There is no completeness in matters of this world. We always lack for something in the realm of physical pleasures. If you have everything else, you may still want for the pleasure derived from respect. Or you may want because of sexual desire. We always lack for something. In the religious life, however, the one who serves is whole in every way. Those who seek Adonai lack for no good (Psalm 34:11). Thus the pleasure of serving God is greater than any other. Hold fast to the life-force of serving the Infinite One, that which is whole in every way. Then you, too, will naturally be whole and lack for naught. This is the meaning of You shall fill the hand of Aaron and the hand of his sons. God told Moses to see that he bring Aaron and his sons to that level where they would cleave to holiness. When they came to feel the pleasure of that sublime joy, their hands would be filled with all good and they would lack for nothing. That is why this period [i.e., the dedication of the Mishkan] is called “the eight days of milu’im, meaning “fulfillment.” This was when the Shekhinah came to dwell among them, and they were filled with joy because of that holiness. (Kedushat Levi on Exodus 29:9)
R. Levi Yitzhak reminds us that giving is even more fulfilling than getting. Similarly, psychiatrist Viktor Frankl, who survived the Nazi death camps but lost his entire family, wrote in Man’s Search for Meaning (1946) that finding meaning in life was essential to survival in the camps. He wrote of two suicidal inmates whom he helped to find something to live for: for one, it was his young son, sheltered in a foreign country; for the other, a scientist, it was the books he wished to finish writing. Note that both sources of meaning are also means of giving.
In a famous experiment conducted in 2008, people were given $5 or $20 and either instructed to spend it on themselves, or on someone else. Which made them happier? While the participants in the study expected that their happiness would be boosted more by spending the cash on themselves, it turned out that those who spent money on others (often called “Pro-social spending”) were happier than those who spent it on themselves.
The Sages shared this same wisdom in the Talmud in a wonderful and broader way:
Ben Zoma would say:

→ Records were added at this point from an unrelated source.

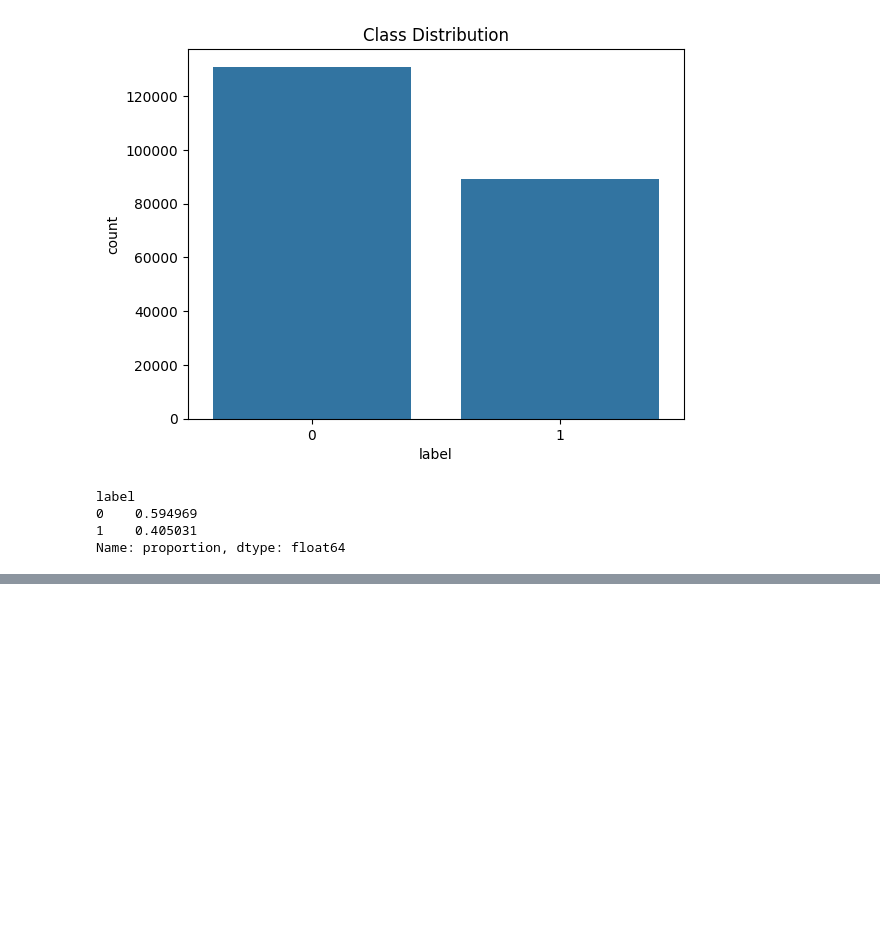
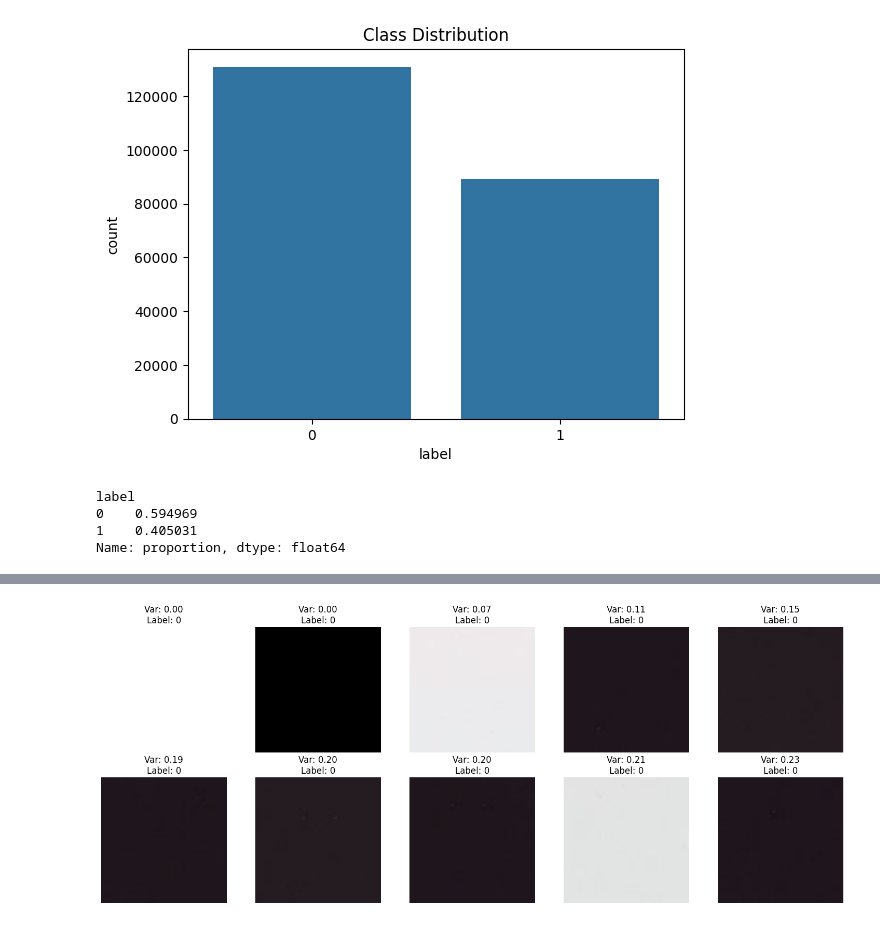
Before and after one commit to RockDeng110/Histopathologic-Cancer-Detection-Kaggle, a Jupyter notebook: histopathologic_cancer_detection.ipynb, the cells around one changed output, grey strips where cells are left out. Drawn from its saved outputs; the diff is of its cells as text; code cells hidden in the pictures; blank space fills up the shorter version.

Commit message:
complete EDA and data cleaning

```diff
--- a/histopathologic_cancer_detection.ipynb
+++ b/histopathologic_cancer_detection.ipynb
@@ -201,0 +239,88 @@ View Sample Images
+# %%
+# [CODE CELL]
+import cv2 # <-- 重新导入以确保此单元格能独立运行
+from joblib import Parallel, delayed # <-- 导入 Joblib
+import os # <-- 导入 os 以获取 CPU 核心数
+import matplotlib.pyplot as plt # <-- 导入 plt
+
+# This step can be slow. For a quick run (DEBUG=True), we might skip it or run on the sample.
+# For the full dataset, this should be run once.
+
+def get_image_variance(image_path):
+    """Calculates the variance of a single image."""
+    try:
+        # Read image in grayscale which is enough for variance calculation
+        image = cv2.imread(image_path, cv2.IMREAD_GRAYSCALE)
+        if image is None:
+            return 0
+        return image.var()
+    except Exception as e:
+        print(f"Error reading {image_path}: {e}")
+        return 0
+
+if CFG.TRAINING and not CFG.DEBUG:
+    print("Starting data cleaning (calculating variance)... This may take a while.")
+
+    # --- 优化：并行处理 ---
+    # 利用 Colab Pro 的多核心 CPU 和高 RAM
+    # 替代慢速的: df_labels['file_path'].apply(get_image_variance)
+
+    n_cores = os.cpu_count()
+    print(f"Utilizing {n_cores} CPU cores for parallel variance calculation.")
+
+    paths_to_process = df_labels['file_path'].values
+
+    # 使用 joblib 并行运行, verbose=5 会显示进度
+    variances = Parallel(n_jobs=n_cores, verbose=5)(
+        delayed(get_image_variance)(path) for path in paths_to_process
+    )
+
+    # 将结果分配回 dataframe
+    df_labels['variance'] = variances
+
+    print("Variance calculation complete.")
+
+    # --- 1. (新增) 可视化方差最低的10个样本 ---
+    print("Displaying 10 samples with the lowest variance...")
+    low_variance_samples = df_labels.sort_values(by='variance').head(10)
+
+    fig, axes = plt.subplots(2, 5, figsize=(15, 6))
+    axes = axes.flatten()
+    for i, (idx, row) in enumerate(low_variance_samples.iterrows()):
+        try:
+            img = plt.imread(row['file_path'])
+            axes[i].imshow(img)
+            axes[i].set_title(f"Var: {row['variance']:.2f}\nLabel: {row['label']}")
+            axes[i].axis('off')
+        except Exception as e:
+            axes[i].set_title(f"Error loading img: {row['id']}")
+            print(e)
+    plt.tight_layout()
+    plt.show()
+
+    # Plot variance distribution
+    plt.figure(figsize=(10, 4))
+    sns.histplot(df_labels['variance'], bins=100, kde=True)
+    plt.title('Image Variance Distribution')
+    plt.show()
+
+    # --- 2. (修改) 过滤低方差图像并使用新变量 ---
+    VARIANCE_THRESHOLD = 100 # This is a common threshold, can be tuned
+    original_count = len(df_labels)
+
+    # 将清理后的数据存储在新 DataFrame 'df_labels_clean' 中
+    df_labels_clean = df_labels[df_labels['variance'] > VARIANCE_THRESHOLD].reset_index(drop=True)
+    new_count = len(df_labels_clean)
+
+    print(f"--- Data Cleaning Report ---")
+    print(f"Original sample count (df_labels): {original_count}")
+    print(f"Removed {original_count - new_count} low-variance images (var < {VARIANCE_THRESHOLD}).")
+    print(f"New sample count (df_labels_clean): {new_count}")
+
+elif CFG.DEBUG:
+    print("Skipping data cleaning in DEBUG mode.")
+    df_labels_clean = df_labels.copy() # 在调试模式下，clean 版本就是原始版本
+else:
+    print("Skipping data cleaning (not in TRAINING mode).")
+    df_labels_clean = df_labels.copy() # 在非训练模式下，clean 版本就是原始版本
+# %% [output]
@@ -201,0 +337 @@ View Sample Images
+[figure, added]
```
Also changed, not shown: parts of 16 cells of this notebook.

Who is wise? The one who learns from everyone, as it is written: from all my teachers have I gained understanding (Psalm 119:99)
Who is mighty? The one who conquers their evil impulse, as it is written: One who is slow to anger is better than the mighty, and one who rules over his spirit, than one who conquers a city (Proverbs 16:32).
Who is rich? The one who rejoices in his portion, as it is written: When you eat the labor of your hands, happy will you be and all will be well with you (Psalm 128:2). “Happy will you be” refers to this world; “all will be well with you” refers to the world-to-come.
(Pirke Avot 4:1)
It’s so easy to lose sight of that wisdom, but so precious to reclaim it.
© Rabbi Amy Scheinerman